Task statement:
Would you please restate all of the data exactly?

Records for this task Start Marker

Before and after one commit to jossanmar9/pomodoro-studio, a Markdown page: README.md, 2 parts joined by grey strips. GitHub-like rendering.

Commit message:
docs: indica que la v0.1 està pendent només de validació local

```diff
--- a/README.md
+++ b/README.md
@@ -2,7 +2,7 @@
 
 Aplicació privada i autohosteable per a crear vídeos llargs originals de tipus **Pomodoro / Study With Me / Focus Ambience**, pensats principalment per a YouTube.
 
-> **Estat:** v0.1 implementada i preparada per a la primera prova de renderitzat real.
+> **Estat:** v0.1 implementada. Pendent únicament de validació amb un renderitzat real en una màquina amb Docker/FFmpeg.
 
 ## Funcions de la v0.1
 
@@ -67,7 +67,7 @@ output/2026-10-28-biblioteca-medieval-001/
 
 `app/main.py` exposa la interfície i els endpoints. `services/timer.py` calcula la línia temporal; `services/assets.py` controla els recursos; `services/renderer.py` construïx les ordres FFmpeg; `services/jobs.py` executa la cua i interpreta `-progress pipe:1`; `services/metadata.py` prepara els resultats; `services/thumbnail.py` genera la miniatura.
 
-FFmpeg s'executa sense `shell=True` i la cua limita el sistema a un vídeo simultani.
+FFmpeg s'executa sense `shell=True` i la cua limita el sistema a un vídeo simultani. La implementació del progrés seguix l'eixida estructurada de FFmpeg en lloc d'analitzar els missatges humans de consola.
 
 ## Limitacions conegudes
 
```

Records for this task End Marker

Task result:
Before and after one commit to jossanmar9/pomodoro-studio, a Markdown page: README.md, 2 parts joined by grey strips. GitHub-like rendering.

Commit message:
docs: indica que la v0.1 està pendent només de validació local

```diff
--- a/README.md
+++ b/README.md
@@ -2,7 +2,7 @@
 
 Aplicació privada i autohosteable per a crear vídeos llargs originals de tipus **Pomodoro / Study With Me / Focus Ambience**, pensats principalment per a YouTube.
 
-> **Estat:** v0.1 implementada i preparada per a la primera prova de renderitzat real.
+> **Estat:** v0.1 implementada. Pendent únicament de validació amb un renderitzat real en una màquina amb Docker/FFmpeg.
 
 ## Funcions de la v0.1
 
@@ -67,7 +67,7 @@ output/2026-10-28-biblioteca-medieval-001/
 
 `app/main.py` exposa la interfície i els endpoints. `services/timer.py` calcula la línia temporal; `services/assets.py` controla els recursos; `services/renderer.py` construïx les ordres FFmpeg; `services/jobs.py` executa la cua i interpreta `-progress pipe:1`; `services/metadata.py` prepara els resultats; `services/thumbnail.py` genera la miniatura.
 
-FFmpeg s'executa sense `shell=True` i la cua limita el sistema a un vídeo simultani.
+FFmpeg s'executa sense `shell=True` i la cua limita el sistema a un vídeo simultani. La implementació del progrés seguix l'eixida estructurada de FFmpeg en lloc d'analitzar els missatges humans de consola.
 
 ## Limitacions conegudes
 
```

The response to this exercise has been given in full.